Now for the first time, readers will be granted access to five decades of Pirsig’s personal writings in this posthumous collection that illuminates his thinking to an unprecedented degree. Skillfully edited and introduced by Wendy Pirsig, Robert’s wife of over forty years, the collection includes previously unpublished texts, speeches, letters, interviews, and private notes (including from Pirsig’s time in the mental hospital), as well as key excerpts from Zen and the Art of the Motorcycle Maintenance and his second book, Lila.
The Virtual Leader: How to Manage a Remote Workplace by Takako Hirata, Matt Holt (JAG)
Remote work is here to stay. As a result, remote leadership is now a core competency for most executives and managers. Leaders cannot simply transfer what they’ve been doing in the office to the remote context. While the goals remain the same—efficiency, engagement, community—the means of achieving those are very different. In The Virtual Leader, Takako Hirata shares the proven leadership methods she has developed over nearly a decade coordinating teams across the globe as the head of international business development at ROHTO Pharmaceutical. Hirata has seen firsthand that while the remote environment presents its own set of obstacles, the opportunities for innovation far outweigh the challenges. Because remote work is only advantageous when it’s done right, she offers workers and leaders a comprehensive guide to making the most of the world of remote work through strategies such as:
- Conserving office rituals in the remote environment
- Cultivating trust
- Enabling clear and efficient communication

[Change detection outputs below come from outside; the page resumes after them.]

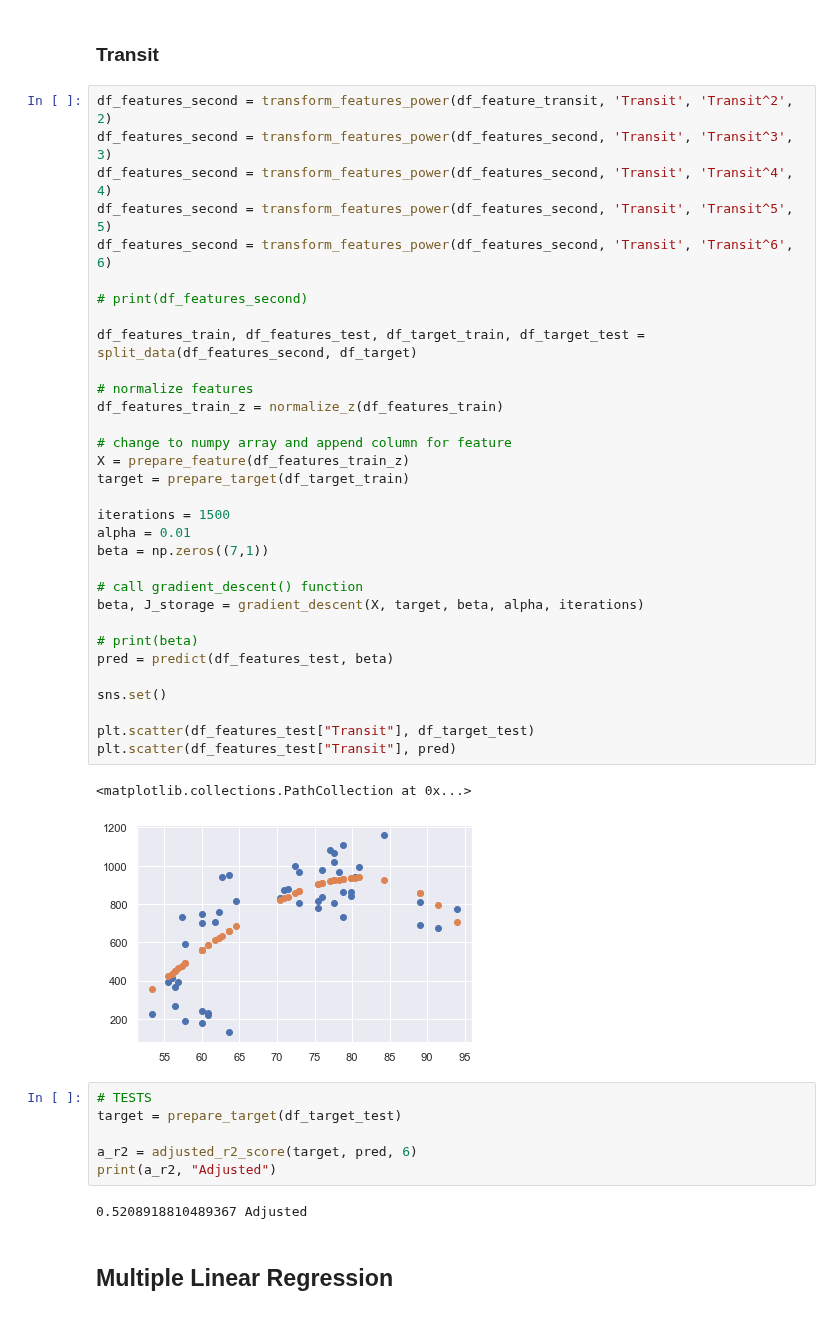
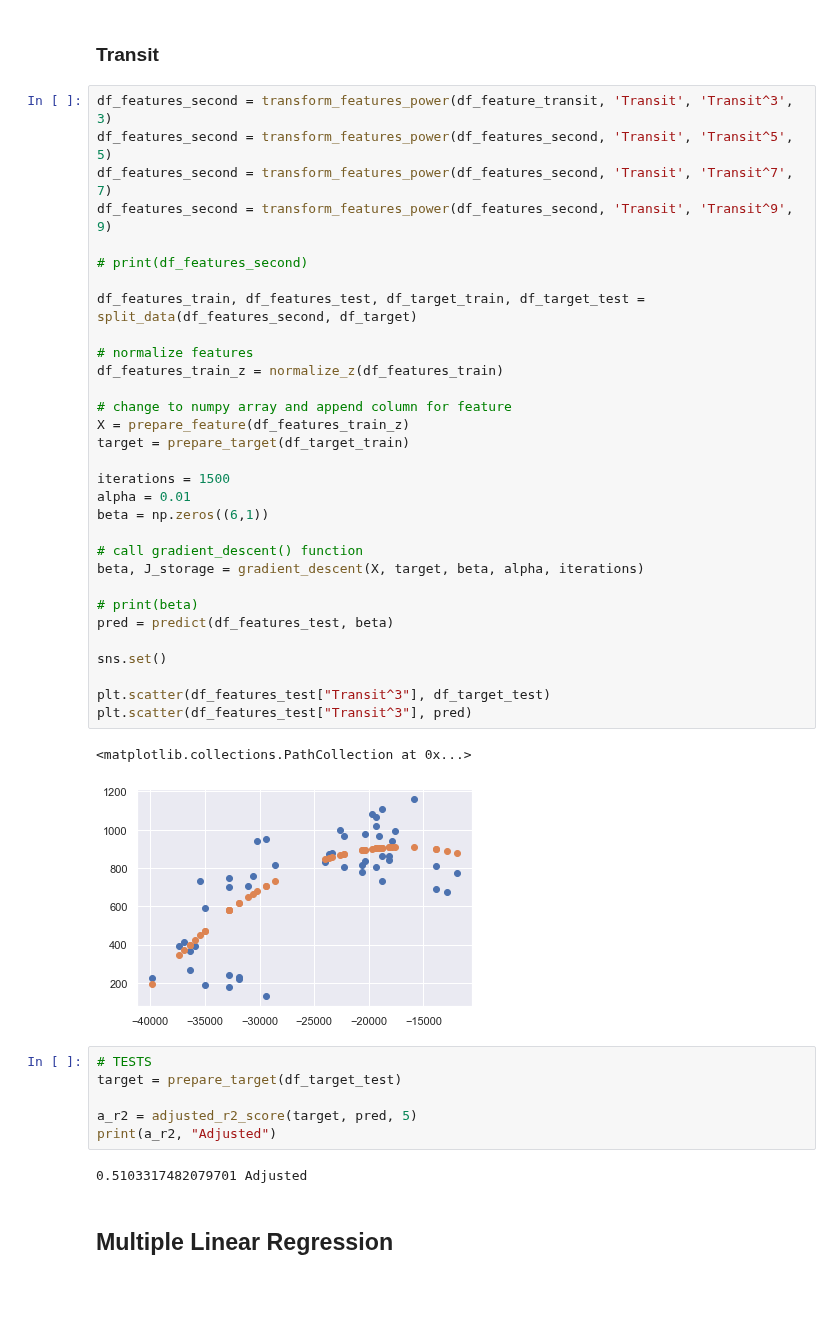
Before and after one commit to clash9529/DDW_Task2, a Jupyter notebook: predict_icu_admission.ipynb, the cells around one changed output. Saved outputs shown, nothing was run; the diff lists cells and outputs as text.

```diff
--- a/predict_icu_admission.ipynb
+++ b/predict_icu_admission.ipynb
@@ -299,48 +290,47 @@ print(a_r2, "Adjusted")
 # %% [markdown]
 ### **Transit**
 # %%
-df_features_second = transform_features_power(df_feature_transit, 'Transit', 'Transit^2', 2)
-df_features_second = transform_features_power(df_features_second, 'Transit', 'Transit^3', 3)
-df_features_second = transform_features_power(df_features_second, 'Transit', 'Transit^4', 4)
+df_features_second = transform_features_power(df_feature_transit, 'Transit', 'Transit^3', 3)
 df_features_second = transform_features_power(df_features_second, 'Transit', 'Transit^5', 5)
-df_features_second = transform_features_power(df_features_second, 'Transit', 'Transit^6', 6)
+df_features_second = transform_features_power(df_features_second, 'Transit', 'Transit^7', 7)
+df_features_second = transform_features_power(df_features_second, 'Transit', 'Transit^9', 9)
 
 # print(df_features_second)
 
 df_features_train, df_features_test, df_target_train, df_target_test = split_data(df_features_second, df_target)
 
 # normalize features
 df_features_train_z = normalize_z(df_features_train)
 
 # change to numpy array and append column for feature
 X = prepare_feature(df_features_train_z)
 target = prepare_target(df_target_train)
 
 iterations = 1500
 alpha = 0.01
-beta = np.zeros((7,1))
+beta = np.zeros((6,1))
 
 # call gradient_descent() function
 beta, J_storage = gradient_descent(X, target, beta, alpha, iterations)
 
 # print(beta)
 pred = predict(df_features_test, beta)
 
 sns.set()
 
-plt.scatter(df_features_test["Transit"], df_target_test)
-plt.scatter(df_features_test["Transit"], pred)
+plt.scatter(df_features_test["Transit^3"], df_target_test)
+plt.scatter(df_features_test["Transit^3"], pred)
 # %% [output]
 <matplotlib.collections.PathCollection at 0x...>
-[figure, old version]
+[figure, new version]
 # %%
 # TESTS
 target = prepare_target(df_target_test)
 
-a_r2 = adjusted_r2_score(target, pred, 6)
+a_r2 = adjusted_r2_score(target, pred, 5)
 print(a_r2, "Adjusted")
 # %% [output]
-0.5208918810489367 Adjusted
+0.5103317482079701 Adjusted
 # %% [markdown]
 ## Multiple Linear Regression
 <a id="multi"></a>
```
Also changed, not shown: parts of 9 cells of this notebook, 1 other file.
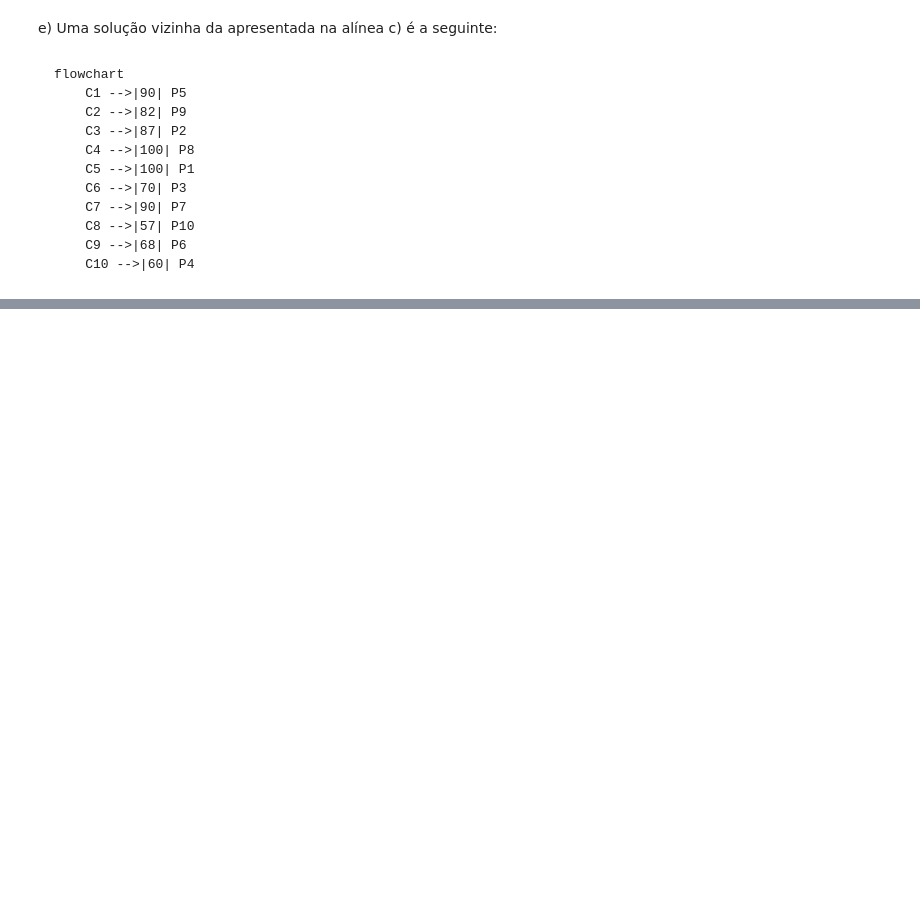
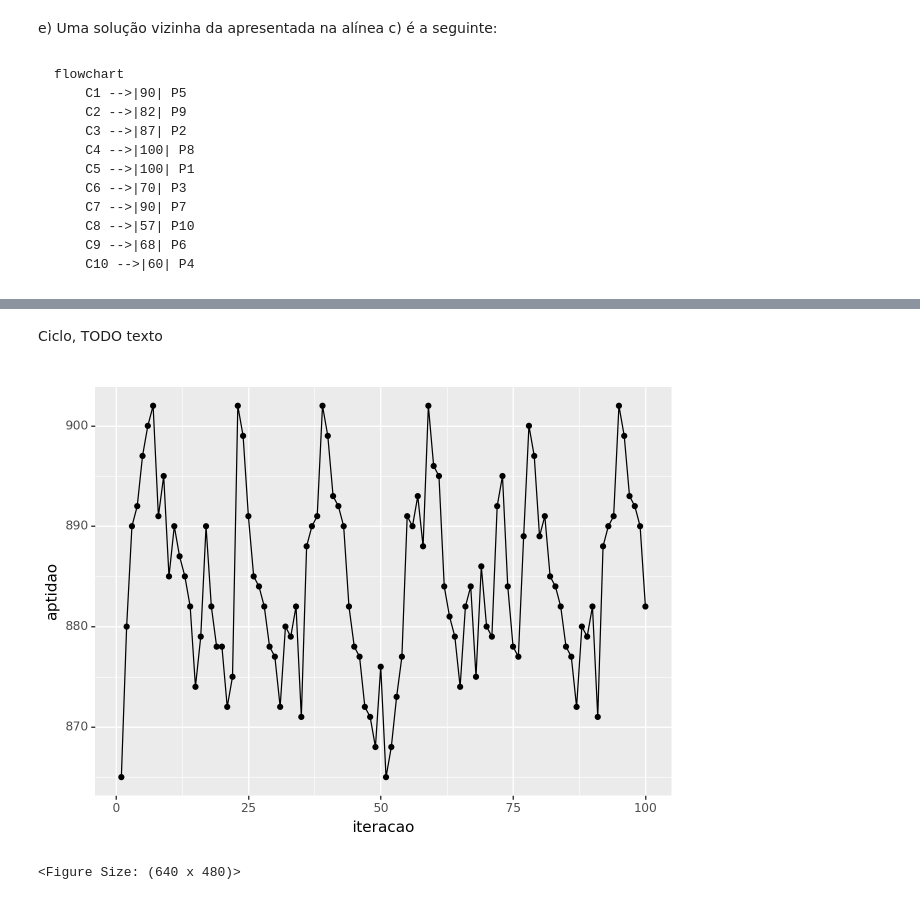
Before and after one commit to notPlancha/projeto-optimizacao, a Jupyter notebook: II/Rascunho.ipynb, the cells around one changed output, grey strips where cells are left out. Drawn from its saved outputs; the diff is of its cells as text; code cells hidden in the pictures; blank space fills up the shorter version.

```diff
--- a/II/Rascunho.ipynb
+++ b/II/Rascunho.ipynb
@@ -176,9 +178,8 @@ d) Uma estrutura de vizinhança para este problema pode ser definida como a troc
 # %%
 # d)
-def getVizinhanca(cientistas: Cientistas) -> list[Cientistas]:
-    vizinhanca = []
-    for i in range(1, len(cientistas)): # [1:9]
-        vizinho = copy(cientistas)
-        vizinho.tradeProject(i, i+1)
-        vizinhanca.append(vizinho)
-    return vizinhanca
+def getVizinhanca(cientistas: Cientistas) -> Vizinhanca:
+    for i in range(1, len(cientistas)+1): # [1:11[
+        for j in range(i+1, len(cientistas)+1): #]i:11[
+            vizinho = copy(cientistas)
+            vizinho.tradeProject(i, j)
+            yield vizinho, {i, j}
@@ -201,6 +206,7 @@ flowchart
 # %%
 # e)
 V = getVizinhanca(cientistas)
-print(V[0])
+first = next(V)
+print(first[0])
 # %% [output]
 Cientistas e os seus projetos associados:
@@ -324,0 +365,20 @@ df["aptidao"] = df["cientistas"].apply(lambda x: x.aptidaoTotal)
+# %% [markdown]
+Ciclo, TODO texto
+# %%
+showLog = False
+temp5 = TabuSearch(cientistas, tempo_perm=5, max_iter=100, minApt=10000)
+
+
+df2 = DataFrame({
+    "iteracao" : pipe(range(1,101), list),
+    "solucoes" : [repr(i) for i in temp5[1][0]],
+    "movimento": temp5[1][1],
+    "tabus"    : temp5[1][2],
+    "aptidao"  : [i.aptidaoTotal for i in temp5[1][0]]
+})
+
+
+(ggplot(df2, aes(x="iteracao", y="aptidao")) + geom_point() + geom_line())
+# %% [output]
+[figure, added]
+<Figure Size: (640 x 480)>
```
Also changed, not shown: parts of 20 cells of this notebook.
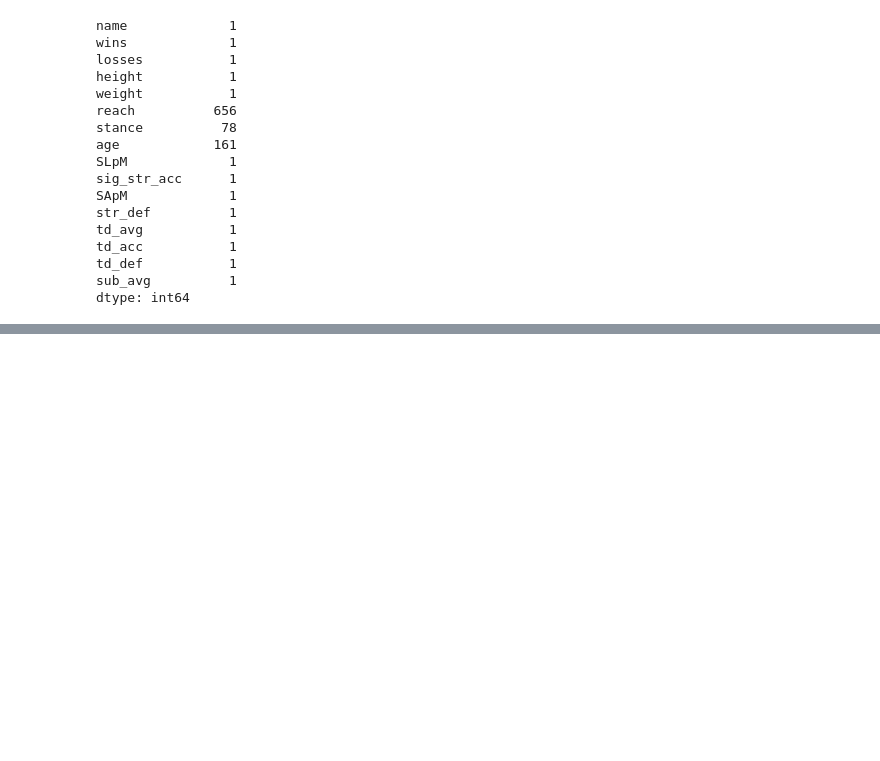
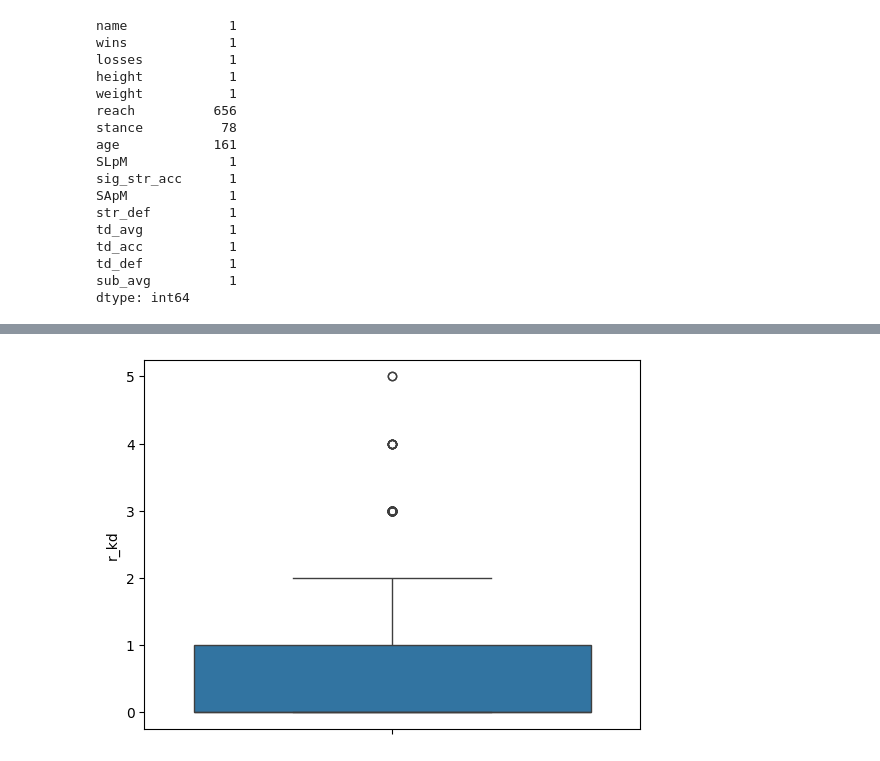
Before and after one commit to kaushalsingh01/UFC-Performance-Metrics-Analysis, a Jupyter notebook: Notebooks/ufc_eda.ipynb, the cells around one changed output, grey strips where cells are left out. Drawn from its saved outputs; the diff is of its cells as text; code cells hidden in the pictures; blank space fills up the shorter version.

```diff
--- a/Notebooks/ufc_eda.ipynb
+++ b/Notebooks/ufc_eda.ipynb
@@ -197,0 +314,7 @@ plt.show()
+# %%
+#Droping method_detailed as it is 49.4% null
+event_detail_data = event_detail_data.drop(columns='method_detailed',axis=1)
+# %%
+#Delete rows where status column had 'Fight was not properly finished'
+#As, all other columns had null values in them
+event_detail_data = event_detail_data[event_detail_data['status'] != 'Fight was not properly finished']
@@ -197,0 +349,6 @@ plt.show()
+# %%
+#checking for outliers in r_kd column in event data
+sns.boxplot(event_detail_data['r_kd'])
+plt.show()
+# %% [output]
+[figure, added]
```
Also changed, not shown: parts of 49 cells of this notebook.
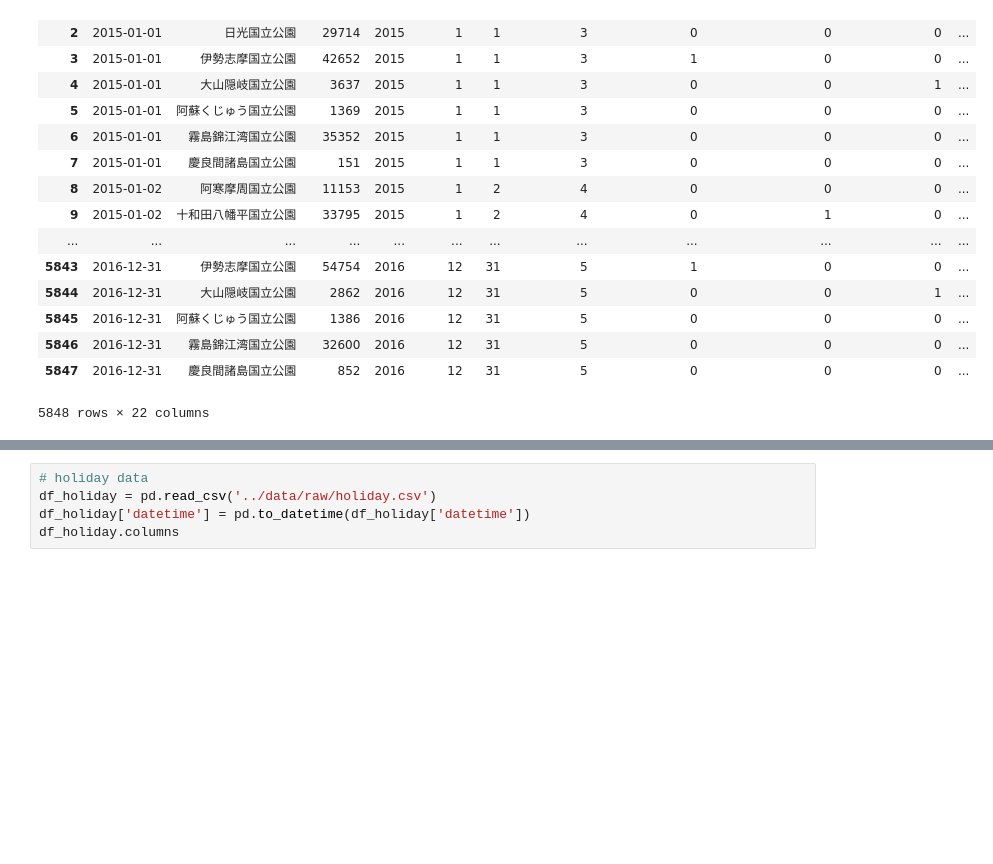
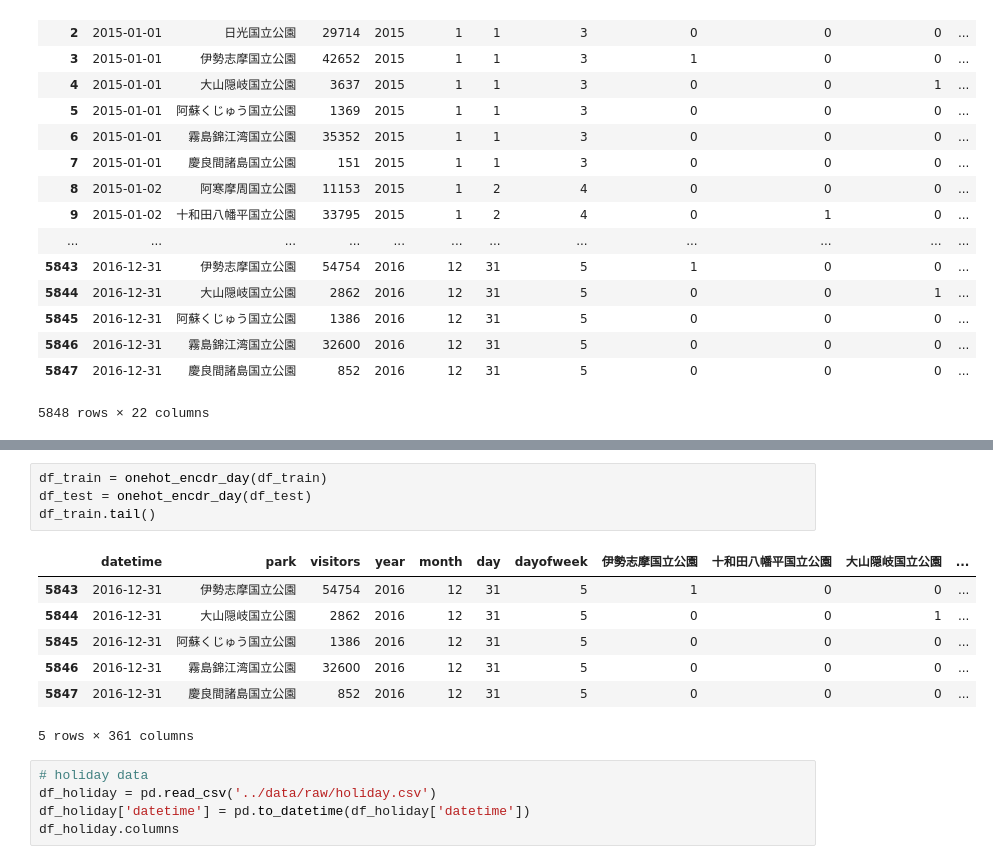
Before and after one commit to TaigoKuriyama/national_park_prediction, a Jupyter notebook: notebook/preprocess.ipynb, the cells around one changed output, grey strips where cells are left out. Saved outputs shown, nothing was run; the diff lists cells and outputs as text; blank space fills up the shorter version.

```diff
--- a/notebook/preprocess.ipynb
+++ b/notebook/preprocess.ipynb
@@ -108,3 +147,15 @@ df_train
+# %%
+df_train = onehot_encdr_day(df_train)
+df_test = onehot_encdr_day(df_test)
+df_train.tail()
+# %% [output]
+|  | datetime | park | visitors | year | month | day | dayofweek | 伊勢志摩国立公園 | 十和田八幡平国立公園 | 大山隠岐国立公園 | ... |
+| 5843 | 2016-12-31 | 伊勢志摩国立公園 | 54754 | 2016 | 12 | 31 | 5 | 1 | 0 | 0 | ... |
+| 5844 | 2016-12-31 | 大山隠岐国立公園 | 2862 | 2016 | 12 | 31 | 5 | 0 | 0 | 1 | ... |
+| 5845 | 2016-12-31 | 阿蘇くじゅう国立公園 | 1386 | 2016 | 12 | 31 | 5 | 0 | 0 | 0 | ... |
+| 5846 | 2016-12-31 | 霧島錦江湾国立公園 | 32600 | 2016 | 12 | 31 | 5 | 0 | 0 | 0 | ... |
+| 5847 | 2016-12-31 | 慶良間諸島国立公園 | 852 | 2016 | 12 | 31 | 5 | 0 | 0 | 0 | ... |
+5 rows × 361 columns
 # %%
 # holiday data
 df_holiday = pd.read_csv('../data/raw/holiday.csv')
```
Also changed, not shown: parts of 9 cells of this notebook, 5 other files.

- Making your company leaner and reinvesting in your teams
- Maintaining mental and physical health
- Conducting productive meetings
- Minimizing distractions and maximizing focus
- Managing new expectations for employees
With The Virtual Leader, learn how to evolve your leadership style to empower your teams to thrive wherever they work.
Where the Children Take Us: How One Family Achieved the Unimaginable by Zain E. Asher, Amistad (EPP)
Awaiting the return of her husband and young son from a road trip, Obiajulu Ejiofor receives shattering news. There’s been a fatal car crash, and one of them is dead.
In Where the Children Take Us, Obiajulu’s daughter, Zain E. Asher, tells the story of her mother’s harrowing fight to raise four children as a widowed immigrant in South London. There is tragedy in this tale, but it is not a tragedy. Drawing on tough-love parenting strategies, Obiajulu teaches her sons and daughters to overcome the daily pressures of poverty, crime and prejudice—and much more. With her relentless support, the children exceed all expectations—becoming a CNN anchor, an Oscar-nominated actor—Asher’s older brother Chiwetel Ejiofor—a medical doctor, and a thriving entrepreneur.
The generations-old Nigerian parenting techniques that lead to the family's salvation were born in the village where young Obiajulu and Arinze meet with their country on the brink of war. Together, they emigrate to London in the 1970s to escape the violence, but soon confront a different set of challenges in the West.
When grief threatens to engulf her fractured family after the accident, Obiajulu, suddenly a single mother in a foreign land, refuses to accept defeat. As her children veer down the wrong path, she instills a family book club with Western literary classics, testing their resolve and challenging their deeper understanding. Desperate for inspiration, she plasters newspaper clippings of Black success stories on the walls and hunts for overachieving neighbors to serve as role models, all while running Shakespeare theatre lines with her son and finishing homework into the early morning with Zain. When distractions persist, she literally cuts the TV cord and installs a residential pay phone.
The story of a woman who survived genocide, famine, poverty, and crushing grief to rise from war torn Africa to the streets of South London and eventually the drawing rooms of Buckingham Palace, Where the Children Take Us is an unforgettable portrait of strength, tenacity, love, and perseverance embodied in one towering woman.